Slojd carpentry

We must not confound slojd-carpentry with the work done by the carpenter, properly so-called. This is the more necessary because great confusion of ideas prevails on the subject; not least, remarkably enough, amongst those who are interested in slojd, or give instruction in it.

Difference between slojd-carpentry and ordinary carpentry.
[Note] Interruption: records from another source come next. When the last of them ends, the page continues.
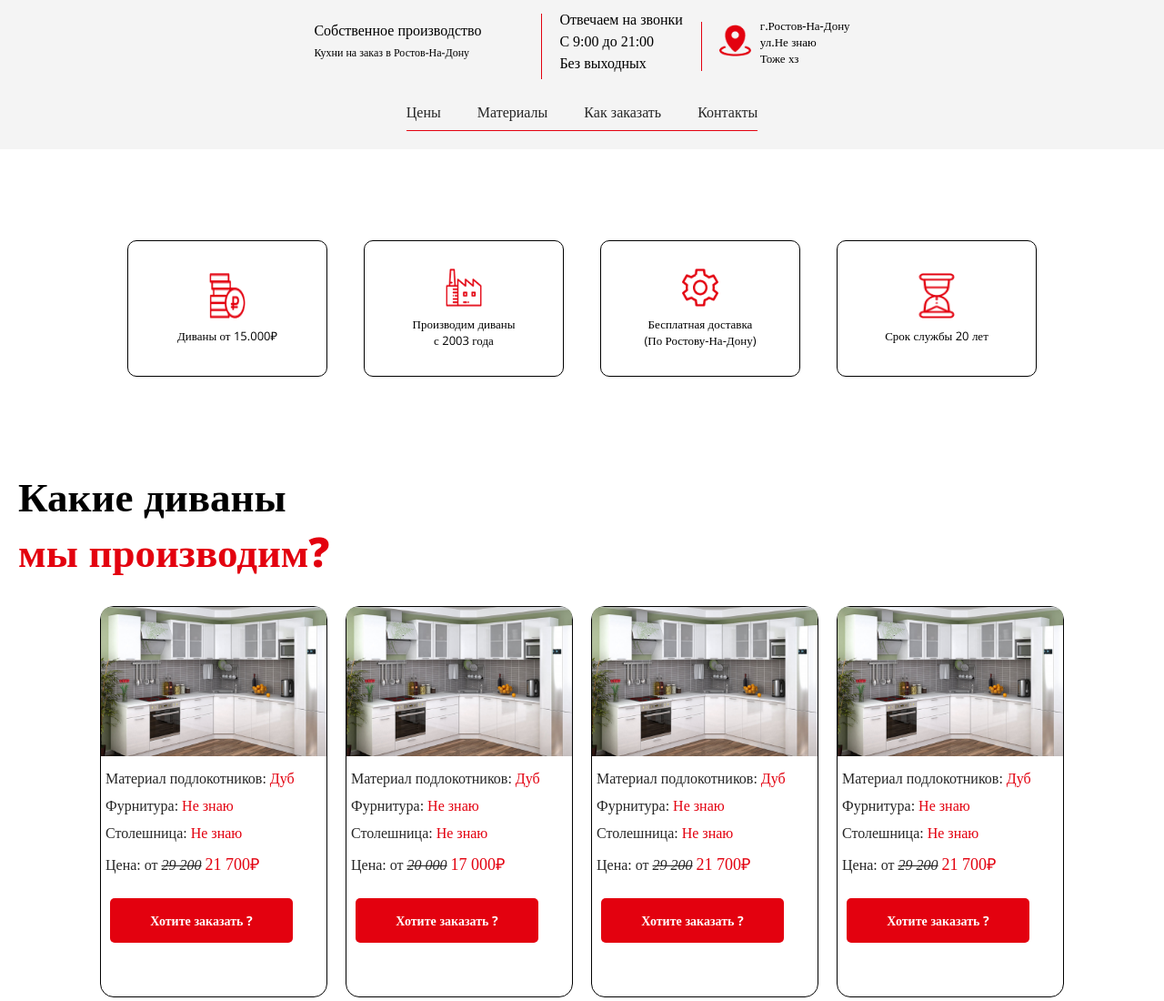
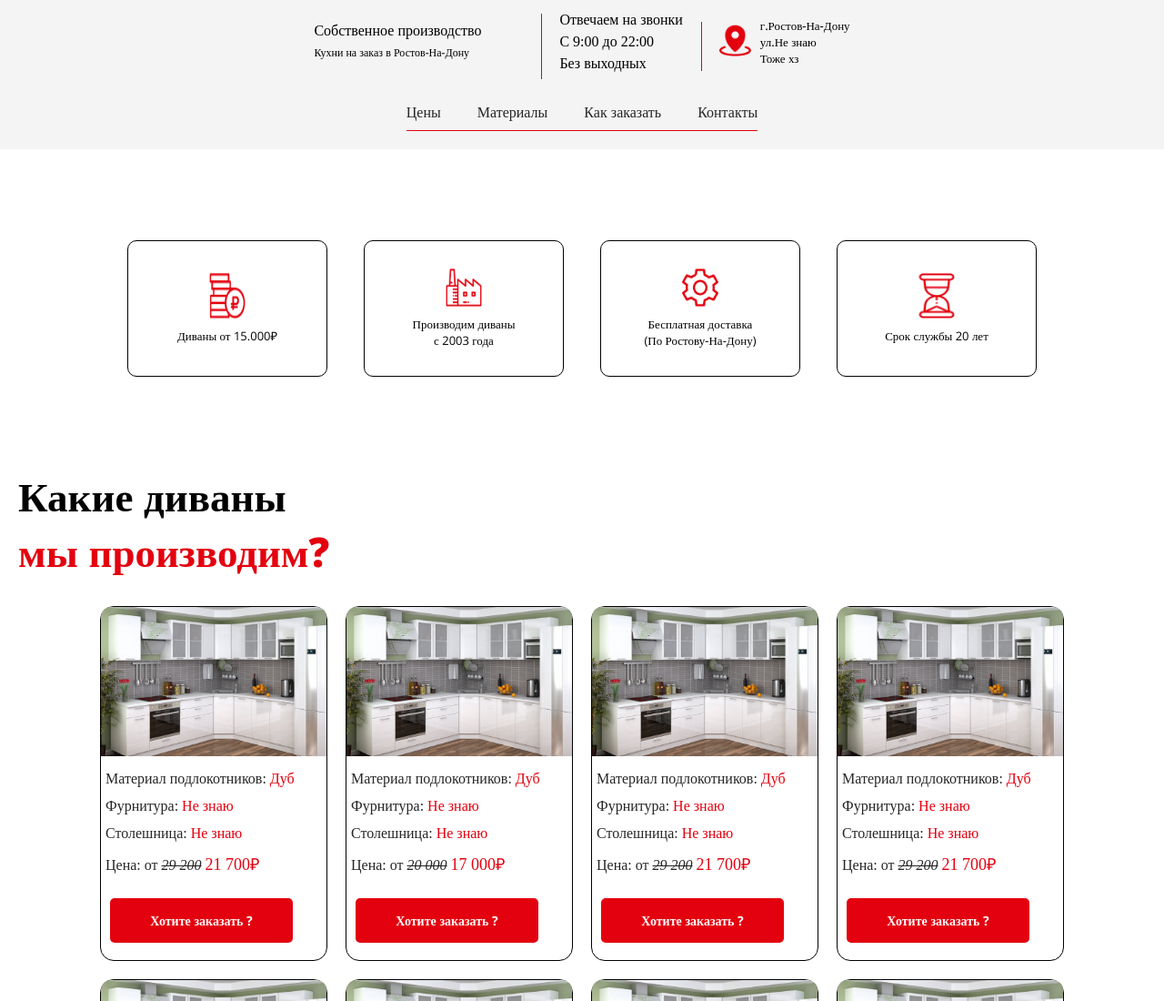
Before and after one commit to knoS77/furniture, a plain HTML site: page index.html in a window 1280 px wide. Shown: the top 1100 px of the page at 91% size. Drawn offline with nearby package versions, Linux system fonts and the light colour scheme.

Commit message:
commit relize

```diff
--- a/index.html
+++ b/index.html
@@ -17,7 +17,7 @@
             </div>
             <div class="row__info">
                 <p>Отвечаем на звонки</p>
-                <p>С 9:00 до 21:00</p>
+                <p>С 9:00 до 22:00</p>
                 <p>Без выходных</p>
             </div>
             <div class="row__location">
--- a/scss/index.scss
+++ b/scss/index.scss
@@ -195,7 +195,7 @@ span{color: #E3010F;}
 .two__block {
 position: relative;
 width: 250px;
-height: 430px;
+height: 390px;
 padding: 0px 0px 20px 0px;
 border-radius: 15px;
 border: 1px solid #000;
@@ -742,50 +742,8 @@ box-shadow: 0px 4px 20px 0px #96969640;
     }
 }
 
-// @media (max-width: 350px) {
-//     #seven{display: none;}
-//     .title {
-//         padding: 0px;
-//         font-size: 40px;
-//     p{
-//         font-size: 40px;
+@media (max-width: 380px) {
 
-//     }
-//     }
-
-//     .four__block {
-//         max-width: 300px;
-//         height:240px;
-//     gap: 16px;
-//     opacity: 0px;
-//     border-radius: 8px;
-//     img{border-radius: 8px;}
-//     display: flex;
-//     flex-direction: column;
-//     }
-
-//     .five__block {
-//         margin: 20px 0 0 0;
-//         width: 300px;
-//     height: 280px;
-//     gap: 18px;
-//     border-radius: 15px;
-//     border: 1px solid black;
-//     img{width: 300px;}
-//     }
-
-//     .seven__block{
-//         display: none;
-//     }
-//     .seven__map{
-//         background-position: 50%;
-//     }
-// }
-
-@media (max-width: 380px) {
-    .two__block{
-        height: 480px;
-    }
     #seven{display: none;}
     .title {
         padding: 0px;
```
Also changed, not shown: css/index.css.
It must be borne in mind that although slojd-carpentry and ordinary carpentry have something in common, inasmuch as the same raw material (wood) is employed, and to some extent the same or similar tools are used, yet they differ one from the other in several very important respects. For example, the articles made in slojd-carpentry are in many cases quite different from those which fall within the province of the carpenter. The articles made in slojd-carpentry are differentiated partly by their smaller size, for the articles made in workshops are generally much larger; partly by their form, for they are often bounded by variously curved outlines, whilst articles made by the carpenter are generally rectangular or cylindrical. This is especially shown in the case of the many different kinds of spoons, ladles, scoops, handles, etc, etc, which form such an important element in slojd -carpentry.

Further, though many tools are common to both kinds of work, there are also considerable differences in this respect. Several tools which are seldom or never used in the carpenter's workshop, e.g., the axe, the draw-knife, and the spoon-iron, occupy an important place in slojd-carpentry.

The most characteristic tool in slojd-carpentry is, however, the knife, and by the use of this, his chief instrument, the slbjder may always be distinguished from the carpenter, whose favourite tool is the chisel, and who, as seldom as possible, and never willingly, takes the knife in his hand. In carpentry, on the other hand, use is made of a number of tools more or less necessary, which are quite unknown to the slojder, who works for the most part under more primitive conditions. Distinct differences can also be pointed out in the manner of executing the work (for while division of labour is practised in carpentry, it is not permitted in slojd) and in the manner of using the tools. It will be seen from the foregoing that much may pass under the name of instruction in slojd which, properly speaking, ought simply to be called instruction in carpentry. It is most important that this distinction should be maintained, because otherwise educational slojd will by degrees be lost in instruction in carpentry as a trade.